Climbing Kili has been a fulfilling experience in a way I never expected it to be. Some times, when I need to push myself - may be for running the extra mile a day or even trying new interests, I find myself asking the question what’s the point of it all? (that is my excuse for laziness). WELL, may be the point is simply in the challenge and the thrill in accomplishing something beyond your existing abilities, rather than any larger than life revelation from the activity itself . I didn't set out on this trek as a way to challenge myself, but there was a satisfaction in pushing myself. And in all this, I’ve re-kindled some forgotten love and probably found new aspirations for the future too, and for that I am thankful!

A lot of people, after the trip ask you if will come back to climb the Kili again. It was hard to answer truthfully at that point (ha, ha I still was wondering what madness had possessed me to it), but I do hope I will sometime again, and may be this time will reach Uhuru too.

At Gilman's point
photo by Raven


Abhijit said...

Amazing! Congratulations! I too dream of climbing Kili some day! :)

Meera said...

I think that's the point of adventure itself.. to push yourself from your comfort zone. Am so proud that you did manage to get to the summit. Atta girl! Well you know what they say, If you have climbed the Kili there is little else you can't do.(I don't know who said that but if nobody did, am saying it ok)

H.S. said...

Oooh well done! and that first pic is absolutely stunning.

Ms.N said...

@Abhijit, Hema... thanks!

@Meera... didnt get till the summit (which is the highest point0, but got to the crater top of the mountain. still was amazing.

"If you have climbed the Kili there is little else you can't do" - sure feels like that!!!!

Siddhartha Joshi said...

Wow! This was awesome...:)

R Niranjan Das said...

Lovely travel blog. Keep travelling.

Climb Kilimanjaro Routes said...

To choose the right Kilimanjaro Climb route for you, there are plenty of variables to be mindful of.
Who: Who is climbing? The whole group's abilities must be factored into choosing a route. The rest of the party is relying on your decision. Pick a route that best fits everyone.
What: What limitations surround your climb? Are you bound by a budget? Or the number of days on your trip? There are cheap/expensive routes, and short/long itineraries.
How: How do you see your trek? Do you want the most challenging route or a less strenuous one? These answers will affect which route is for you.
Where: Where do you want to begin your climb? The routes start from all sides of the mountain. Where you begin affects cost, scenery and scenic variety.
Why: Why are you climbing? Is it very important to summit? Then choose a route with a high success rate. Do you want to take the best photos? Then pick the most scenic route.
When: If you are climbing during the dry season, great. But if you are climbing during the rainy season or the shoulder seasons, then the route you select can play into the climb's difficulty.
So Which is the best route to use to climb up kilimanjaro? Lemosho Route and Rongai Route are the most scenic routes up kilimanjaro. Mt Kilimanjaro Machame route is also a scenic and very popular route with many climbers.
The Marangu Route Climb is however the most used route since it has the advantage of sleeping in huts with bunker beds, hot showers, beverages and beers in the evenings are also available. Marangu is also the shorter route and can be done in 5 days although an extra day for acclimatisation is recommended.

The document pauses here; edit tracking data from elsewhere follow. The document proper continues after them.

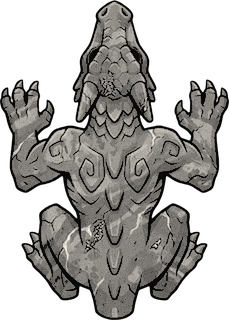
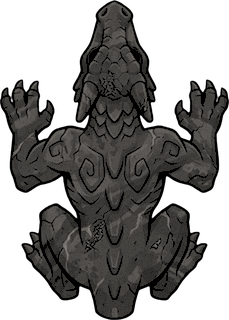
feat(dragon-tide): 宝石の見本3回目 照り返す向きを6か所に・軌道を毎回ランダムに・ガーゴイルの石の絵を暗く（DT-597）
Claude-Session: https://claude.ai/code/session_01PrzQnSZ8MSnuqMoiR2kG67

diff --git a/prototypes/dragon-tide/gem-sample.html b/prototypes/dragon-tide/gem-sample.html
@@ -38,7 +38,7 @@
 </head>
 <body>
 <main>
-  <h1>竜の見た目サンプル：宝石（ルース）2回目</h1>
+  <h1>竜の見た目サンプル：宝石（ルース）3回目</h1>
   <p class="lead">竜は竜のまま、色・質感・光り方だけをルース（裸石）から借りる案（DT-597）。
     照り返しは<strong>竜の向き（と地図上の位置）だけ</strong>で決まる。光源は見せない・動かさない・地面には何も出さない。
     同じ位置・同じ向きなら同じ照り返しになるので、群れが曲がると先頭から順にきらっと光が走る（イワシの群れのつもり）。</p>
@@ -136,6 +136,7 @@ const SPECIES = [
       wingAnchor: { x: 319, y: 66.9 },
     },
     // 普通の石は不透明でほぼ光らない：照り返しは薄く、翼も透けない。差は明るさのむらで出す
+    // DT-597 3回目（Shooter「全然光って見えないのは絵のせい？元の絵をもっと暗く」）: 石の絵を半分ほどの明るさにして、鈍い照り返しが見えるように
     gloss: 0.18, glintColor: "#f2ede4", hueJitter: 5, lightJitter: 0.1, wingAlpha: [1, 1],
   },
 ];
@@ -262,15 +263,13 @@ function drawDragon(c, spec, parts, flapFactor, opts) {
 // 光源は見せない・動かさない。「この向きを向いた竜はきらっとする」という向きを地図に1つ決めておくだけ。
 // 時間は使わないので、同じ位置・同じ向きの竜はいつでも同じ照り返しになる。
 // 群れが曲がると、先頭から順にその向きを通るので、光が群れの中を走って見える（イワシの群れのつもり）。
-const GLINT_HEADING = 0.35;  // きらっとする向き（右やや下へ飛ぶ向きと、その逆。8の字の長い斜めでは光らず、曲がるときに光が群れを走るように選んだ）
+const GLINT_HEADING = 0.35;  // きらっとする向きの基準（ここから60°おきに6つ）
 const GLINT_FULL = 8 * Math.PI / 180; // この角度までは照り返しが最大
 const GLINT_EDGE = 28 * Math.PI / 180; // ここまでで段々に消える
-// 向きの窓は2つ：きらっとする向きへ飛ぶ（肩を横切る照り返し）と、その逆へ飛ぶ（背筋の照り返し）。
-// 窓どうしが離れているので、照り返しの絵が切り替わるのは必ず照り返しが0のとき（いきなり切り替わらない）
-const GLINT_WINDOWS = [
-  { center: 0, image: 3 },
-  { center: Math.PI, image: 0 },
-];
+// 向きの窓は6つ（DT-597 3回目・Shooter「光る角度ポイントを3倍くらいに。角度幅ではなく箇所の数」）：60°おき。
+// 1つの窓の幅（±28°）は前のまま。窓どうしの間に 4° ずつ照り返しが0の向きが残るので、
+// 照り返しの絵が切り替わるのは必ず照り返しが0のとき（いきなり切り替わらない）
+const GLINT_WINDOWS = [0, 1, 2, 3, 4, 5].map((k) => ({ center: k * Math.PI / 3, image: [3, 1, 0, 3, 2, 0][k] }));
 // 「角度＋位置」のとき：地図に固定した斜めの縞の上にいる竜だけが照り返す（縞は描かない）
 const STRIPE_ANGLE = 0.6;
 const STRIPE_SPACING = 150;
@@ -335,7 +334,7 @@ function setupCanvas(canvas, cssW, cssH) {
   return { ctx, dpr, w: cssW, h: cssH };
 }
 
-// ---- 1. 群れ：プレイヤーの引いた線（8の字）をなぞって飛ぶ ----
+// ---- 1. 群れ：プレイヤーの引いた線（毎回ちがう形）をなぞって飛ぶ ----
 const state = { filter: "all", usePosition: false, showPath: true, glintOn: true, paused: false };
 const FLOCK_SPEED = 75;          // 群れの速さ（論理px/秒）
 const FLOCK_ALONG = 85;          // 群れの前後の広がり（半分）
@@ -343,19 +342,38 @@ const FLOCK_ACROSS = 34;         // 群れの左右の広がり（半分）
 const DRAGONS_PER_SPECIES = 40;
 const DRAGONS_PER_SPECIES_MIXED = 12;
 const TRAY_HEIGHT = 440;
-const PATH_SAMPLES = 720;
+const PATH_SAMPLES = 2400;
+// なぞる線は毎回ちがう形（DT-597 3回目・Shooter「サンプルの軌道はもっとランダムに」）。
+// 閉じた曲線にするため、ゆらぎの波（1〜PATH_HARMONICS 番目）を重ねて作り、枠に収める
+const PATH_HARMONICS = 7;
+let pathSeed = 1 + Math.floor(Date.now() % 100000);   // ページを開くたびに変わる（「軌道を変える」でも変わる）
 let trayView = null;
 let dragons = [];
 let path = null;
 
 function buildPath(width, height) {
-  const cx = width / 2, cy = height / 2;
-  const ax = width * 0.36, ay = height * 0.33;
+  const waves = [];
+  for (let k = 1; k <= PATH_HARMONICS; k++) {
+    // 高い波ほど小さく（大きくうねりつつ、ときどき小さく曲がる）
+    const amp = 1 / Math.pow(k, 1.1);
+    waves.push({ k, ax: amp * (hash01(pathSeed, k * 4) - 0.5), px: hash01(pathSeed, k * 4 + 1) * Math.PI * 2,
+                 ay: amp * (hash01(pathSeed, k * 4 + 2) - 0.5), py: hash01(pathSeed, k * 4 + 3) * Math.PI * 2 });
+  }
+  const raw = [];
+  let minX = Infinity, maxX = -Infinity, minY = Infinity, maxY = -Infinity;
+  for (let i = 0; i <= PATH_SAMPLES; i++) {
+    const u = (i / PATH_SAMPLES) * Math.PI * 2;
+    let x = 0, y = 0;
+    for (const w of waves) { x += w.ax * Math.sin(w.k * u + w.px); y += w.ay * Math.sin(w.k * u + w.py); }
+    raw.push({ x, y });
+    minX = Math.min(minX, x); maxX = Math.max(maxX, x); minY = Math.min(minY, y); maxY = Math.max(maxY, y);
+  }
+  const margin = FLOCK_ALONG * 0.6;
+  const sx = (width - margin * 2) / Math.max(1e-6, maxX - minX), sy = (height - margin * 2) / Math.max(1e-6, maxY - minY);
   const points = [];
   let length = 0;
   for (let i = 0; i <= PATH_SAMPLES; i++) {
-    const u = (i / PATH_SAMPLES) * Math.PI * 2;
-    const p = { x: cx + ax * Math.sin(u), y: cy + ay * Math.sin(u * 2), s: 0 };
+    const p = { x: margin + (raw[i].x - minX) * sx, y: margin + (raw[i].y - minY) * sy, s: 0 };
     if (i > 0) {
       const q = points[i - 1];
       length += Math.hypot(p.x - q.x, p.y - q.y);
@@ -522,7 +540,7 @@ function drawCompare(time) {
 
 // ---- ボタン ----
 const MODE_NOTES = {
-  angle: "角度だけ：決まった向き（±8°で最大、±28°までで段々に消える）を向いた竜だけが照り返す。群れが曲がると先頭から順に光が走る。",
+  angle: "角度だけ：決まった向き（60°おきに6か所。それぞれ±8°で最大、±28°までで段々に消える）を向いた竜だけが照り返す。群れが曲がると先頭から順に光が走る。",
   position: "角度＋位置：上の条件に加えて、地図に固定した斜めの縞（見えない）の上にいるときだけ照り返す。同じ場所を同じ向きで通れば毎回同じところで光る。",
 };
 
@@ -565,6 +583,7 @@ function buildChips() {
     { prop: "showPath", label: "なぞる線" },
     { prop: "paused", label: "止める" },
   ];
+  makeChip(optionChips, "軌道を変える", false, () => { pathSeed++; setupTray(); });
   for (const t of toggles) {
     makeChip(optionChips, t.label, state[t.prop], (b) => {
       state[t.prop] = !state[t.prop];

Anuj said...

So your adventures on Everest and kilimanjaro

Rob@ Machame Route 6 Days Trek said...

Great live journal on kilimanjaro climb.

Trekking machame Kilimanjaro 6 Days